Data extract section start
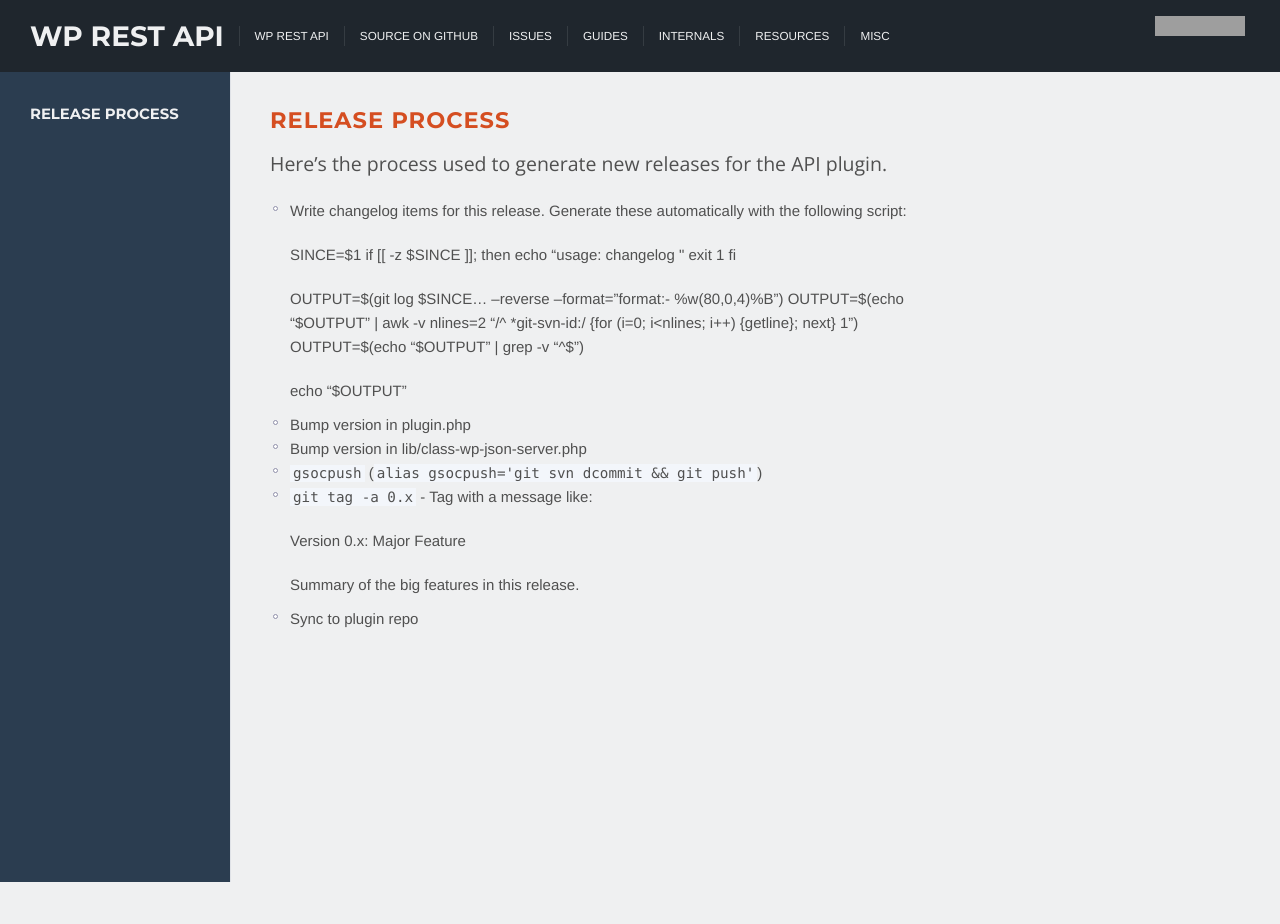
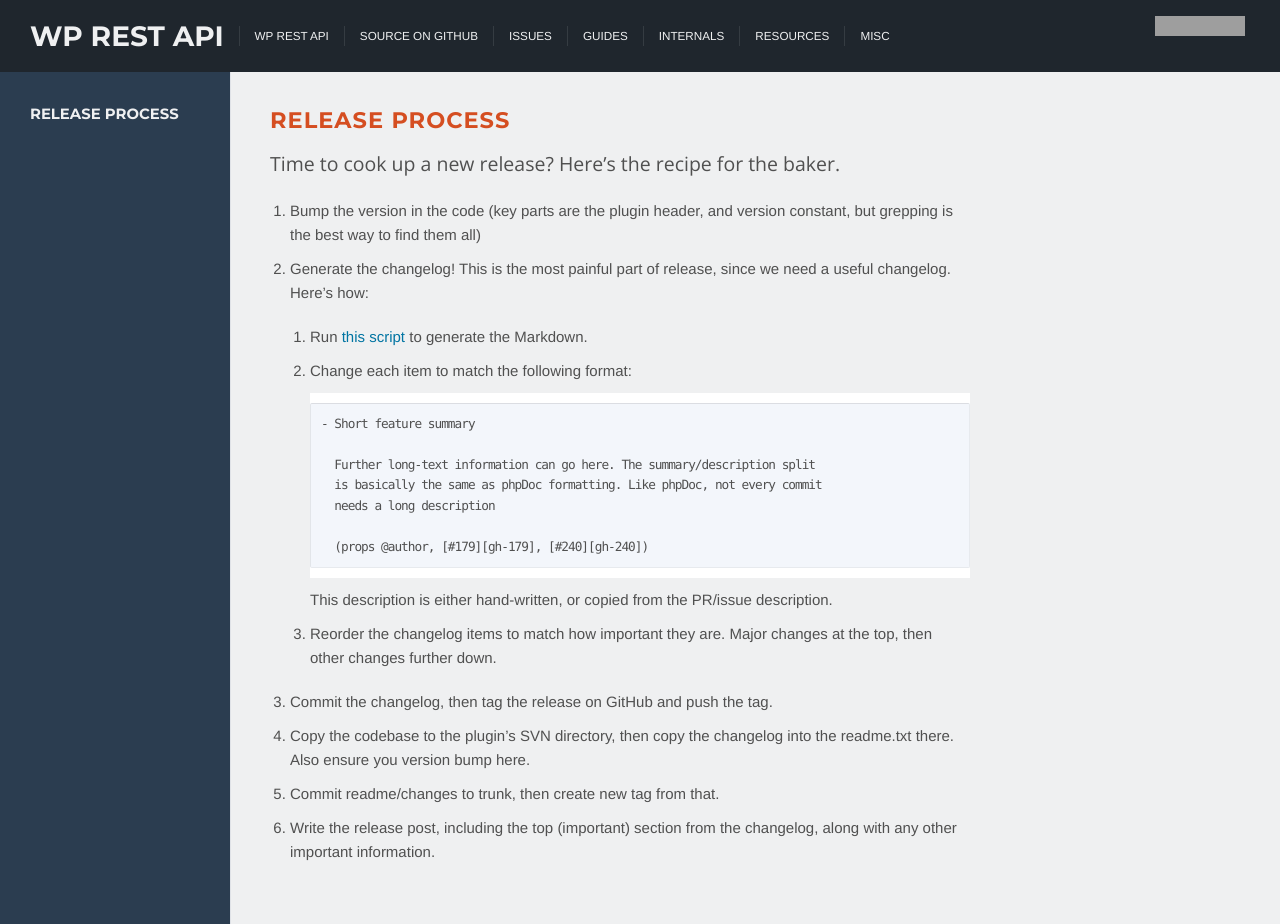
Before and after one commit to WP-API/WP-API.github.io, a Jekyll site: the page built from internals/release-process.md, in a window 1280 px wide. Built offline with Jekyll 4.4.1, drawn with Linux system fonts in a browser that asks for light colours; nearby versions of some CDN libraries; before the commit the page ends 900 px from its top, so only the background shows below that; grey boxes are pictures that could not be loaded.

Commit message:
Update release process

````diff
--- a/internals/release-process.md
+++ b/internals/release-process.md
@@ -5,30 +5,42 @@
 
 Release Process
 ===============
-Here's the process used to generate new releases for the API plugin.
 
-* Write changelog items for this release. Generate these automatically with the
-  following script:
+Time to cook up a new release? Here's the recipe for the baker.
 
-	SINCE=$1
-	if [[ -z $SINCE ]]; then
-		echo "usage: changelog <since>"
-		exit 1
-	fi
+1. Bump the version in the code (key parts are the plugin header, and version
+   constant, but grepping is the best way to find them all)
 
-	OUTPUT=$(git log $SINCE... --reverse --format="format:- %w(80,0,4)%B")
-	OUTPUT=$(echo "$OUTPUT" | awk -v nlines=2 "/^ *git-svn-id:/ {for (i=0; i<nlines; i++) {getline}; next} 1")
-	OUTPUT=$(echo "$OUTPUT" | grep -v "^$")
+2. Generate the changelog! This is the most painful part of release, since we
+   need a useful changelog. Here's how:
 
-	echo "$OUTPUT"
+   1. Run [this script](https://gist.github.com/rmccue/c95769c01aff2b486073)
+      to generate the Markdown.
 
-* Bump version in plugin.php
-* Bump version in lib/class-wp-json-server.php
-* `gsocpush` (`alias gsocpush='git svn dcommit && git push'`)
-* `git tag -a 0.x` - Tag with a message like:
+   2. Change each item to match the following format:
 
-	Version 0.x: Major Feature
+      ```
+      - Short feature summary
 
-	Summary of the big features in this release.
+        Further long-text information can go here. The summary/description split
+        is basically the same as phpDoc formatting. Like phpDoc, not every commit
+        needs a long description
 
-* Sync to plugin repo
+        (props @author, [#179][gh-179], [#240][gh-240])
+      ```
+
+      This description is either hand-written, or copied from the PR/issue
+      description.
+
+   3. Reorder the changelog items to match how important they are. Major changes
+      at the top, then other changes further down.
+
+3. Commit the changelog, then tag the release on GitHub and push the tag.
+
+4. Copy the codebase to the plugin's SVN directory, then copy the changelog into
+   the readme.txt there. Also ensure you version bump here.
+
+5. Commit readme/changes to trunk, then create new tag from that.
+
+6. Write the release post, including the top (important) section from the
+   changelog, along with any other important information.
````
Data extract section end
No picture belongs in the copy. Print every entry above exactly as it stands.

## Answer to this problem:
Before and after one commit to WP-API/WP-API.github.io, a Jekyll site: the page built from internals/release-process.md, in a window 1280 px wide. Built offline with Jekyll 4.4.1, drawn with Linux system fonts in a browser that asks for light colours; nearby versions of some CDN libraries; before the commit the page ends 900 px from its top, so only the background shows below that; grey boxes are pictures that could not be loaded.

Commit message:
Update release process

````diff
--- a/internals/release-process.md
+++ b/internals/release-process.md
@@ -5,30 +5,42 @@
 
 Release Process
 ===============
-Here's the process used to generate new releases for the API plugin.
 
-* Write changelog items for this release. Generate these automatically with the
-  following script:
+Time to cook up a new release? Here's the recipe for the baker.
 
-	SINCE=$1
-	if [[ -z $SINCE ]]; then
-		echo "usage: changelog <since>"
-		exit 1
-	fi
+1. Bump the version in the code (key parts are the plugin header, and version
+   constant, but grepping is the best way to find them all)
 
-	OUTPUT=$(git log $SINCE... --reverse --format="format:- %w(80,0,4)%B")
-	OUTPUT=$(echo "$OUTPUT" | awk -v nlines=2 "/^ *git-svn-id:/ {for (i=0; i<nlines; i++) {getline}; next} 1")
-	OUTPUT=$(echo "$OUTPUT" | grep -v "^$")
+2. Generate the changelog! This is the most painful part of release, since we
+   need a useful changelog. Here's how:
 
-	echo "$OUTPUT"
+   1. Run [this script](https://gist.github.com/rmccue/c95769c01aff2b486073)
+      to generate the Markdown.
 
-* Bump version in plugin.php
-* Bump version in lib/class-wp-json-server.php
-* `gsocpush` (`alias gsocpush='git svn dcommit && git push'`)
-* `git tag -a 0.x` - Tag with a message like:
+   2. Change each item to match the following format:
 
-	Version 0.x: Major Feature
+      ```
+      - Short feature summary
 
-	Summary of the big features in this release.
+        Further long-text information can go here. The summary/description split
+        is basically the same as phpDoc formatting. Like phpDoc, not every commit
+        needs a long description
 
-* Sync to plugin repo
+        (props @author, [#179][gh-179], [#240][gh-240])
+      ```
+
+      This description is either hand-written, or copied from the PR/issue
+      description.
+
+   3. Reorder the changelog items to match how important they are. Major changes
+      at the top, then other changes further down.
+
+3. Commit the changelog, then tag the release on GitHub and push the tag.
+
+4. Copy the codebase to the plugin's SVN directory, then copy the changelog into
+   the readme.txt there. Also ensure you version bump here.
+
+5. Commit readme/changes to trunk, then create new tag from that.
+
+6. Write the release post, including the top (important) section from the
+   changelog, along with any other important information.
````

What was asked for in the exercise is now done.